-- Task instructions --
In the copy, include every entry exactly but none of the images.

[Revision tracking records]
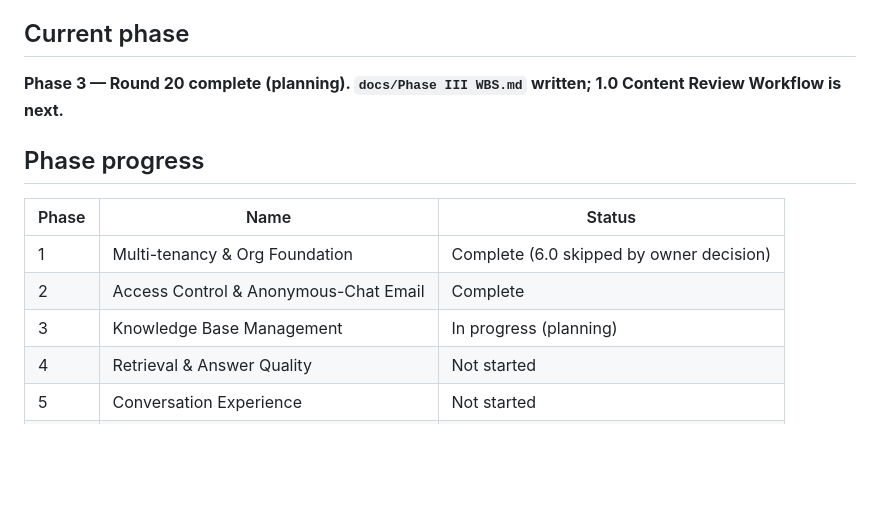
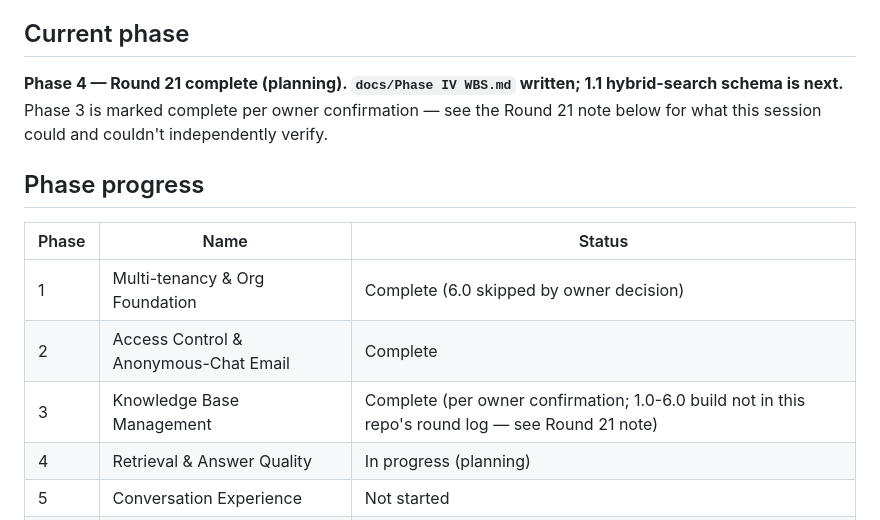
Before and after one commit to BT-Rajan/SupportLM, a Markdown page: docs/STATUS.md, the part around one of its changes. Rendered like a GitHub page; blank space fills up the shorter version.

```diff
--- a/docs/STATUS.md
+++ b/docs/STATUS.md
@@ -5,8 +5,10 @@
 
 ## Current phase
 
-**Phase 3 — Round 20 complete (planning). `docs/Phase III WBS.md`
-written; 1.0 Content Review Workflow is next.**
+**Phase 4 — Round 21 complete (planning). `docs/Phase IV WBS.md`
+written; 1.1 hybrid-search schema is next.** Phase 3 is marked
+complete per owner confirmation — see the Round 21 note below for
+what this session could and couldn't independently verify.
 
 ## Phase progress
 
@@ -14,8 +16,8 @@ written; 1.0 Content Review Workflow is next.**
 |-------|-----------------------------------------|-------------|
 | 1     | Multi-tenancy & Org Foundation           | Complete (6.0 skipped by owner decision) |
 | 2     | Access Control & Anonymous-Chat Email    | Complete    |
-| 3     | Knowledge Base Management                | In progress (planning) |
-| 4     | Retrieval & Answer Quality                | Not started |
+| 3     | Knowledge Base Management                | Complete (per owner confirmation; 1.0-6.0 build not in this repo's round log — see Round 21 note) |
+| 4     | Retrieval & Answer Quality                | In progress (planning) |
 | 5     | Conversation Experience                   | Not started |
 | 6     | Escalation to Service Request (SR)        | Not started |
 | 7     | Analytics & Reporting                     | Not started |
```
Also changed, not shown: other parts of docs/STATUS.md (+54 -4 lines), docs/Phase IV WBS.md (added, +172 -0 lines).
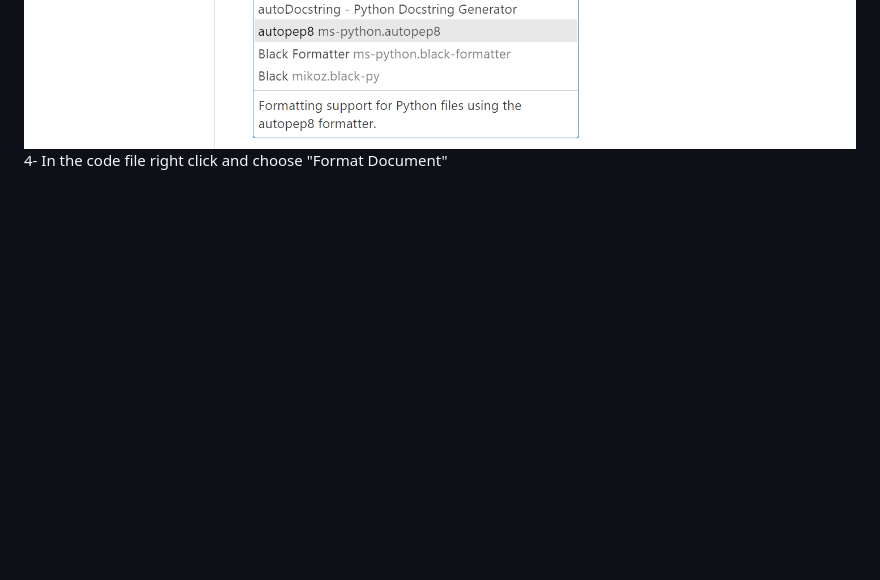
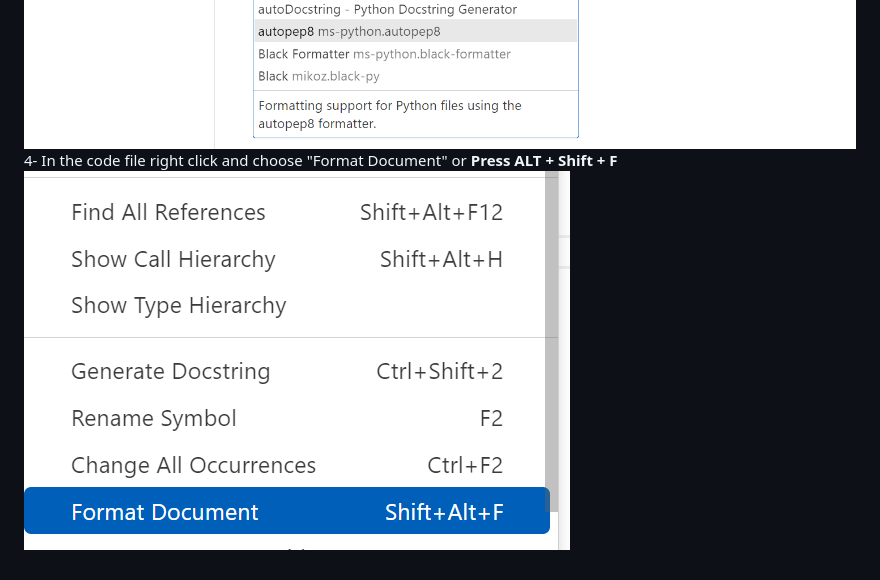
Before and after one commit to EmanElRify/Level-Two, a Markdown page: session_19_adventure_game_project/README.md, the part around the change. GitHub-like rendering; pictures changed too: session_19_adventure_game_project/format.png (added); blank space fills up the shorter version.

Commit message:
session 19

```diff
--- a/session_19_adventure_game_project/README.md
+++ b/session_19_adventure_game_project/README.md
@@ -38,4 +38,5 @@ python unittest_adventure_game_deci-lvl2_v2.py adventure_game.py pycodestyle
 ![setting in VS code](format_step_1.png)
 3- Choose autopep8
 ![autopep8](autopep8.png)
-4- In the code file right click and choose "Format Document"
+4- In the code file right click and choose "Format Document" or **Press ALT + Shift + F**
+![format](format.png)
```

-- Answer space --
Before and after one commit to BT-Rajan/SupportLM, a Markdown page: docs/STATUS.md, the part around one of its changes. Rendered like a GitHub page; blank space fills up the shorter version.

```diff
--- a/docs/STATUS.md
+++ b/docs/STATUS.md
@@ -5,8 +5,10 @@
 
 ## Current phase
 
-**Phase 3 — Round 20 complete (planning). `docs/Phase III WBS.md`
-written; 1.0 Content Review Workflow is next.**
+**Phase 4 — Round 21 complete (planning). `docs/Phase IV WBS.md`
+written; 1.1 hybrid-search schema is next.** Phase 3 is marked
+complete per owner confirmation — see the Round 21 note below for
+what this session could and couldn't independently verify.
 
 ## Phase progress
 
@@ -14,8 +16,8 @@ written; 1.0 Content Review Workflow is next.**
 |-------|-----------------------------------------|-------------|
 | 1     | Multi-tenancy & Org Foundation           | Complete (6.0 skipped by owner decision) |
 | 2     | Access Control & Anonymous-Chat Email    | Complete    |
-| 3     | Knowledge Base Management                | In progress (planning) |
-| 4     | Retrieval & Answer Quality                | Not started |
+| 3     | Knowledge Base Management                | Complete (per owner confirmation; 1.0-6.0 build not in this repo's round log — see Round 21 note) |
+| 4     | Retrieval & Answer Quality                | In progress (planning) |
 | 5     | Conversation Experience                   | Not started |
 | 6     | Escalation to Service Request (SR)        | Not started |
 | 7     | Analytics & Reporting                     | Not started |
```
Also changed, not shown: other parts of docs/STATUS.md (+54 -4 lines), docs/Phase IV WBS.md (added, +172 -0 lines).
Before and after one commit to EmanElRify/Level-Two, a Markdown page: session_19_adventure_game_project/README.md, the part around the change. GitHub-like rendering; pictures changed too: session_19_adventure_game_project/format.png (added); blank space fills up the shorter version.

Commit message:
session 19

```diff
--- a/session_19_adventure_game_project/README.md
+++ b/session_19_adventure_game_project/README.md
@@ -38,4 +38,5 @@ python unittest_adventure_game_deci-lvl2_v2.py adventure_game.py pycodestyle
 ![setting in VS code](format_step_1.png)
 3- Choose autopep8
 ![autopep8](autopep8.png)
-4- In the code file right click and choose "Format Document"
+4- In the code file right click and choose "Format Document" or **Press ALT + Shift + F**
+![format](format.png)
```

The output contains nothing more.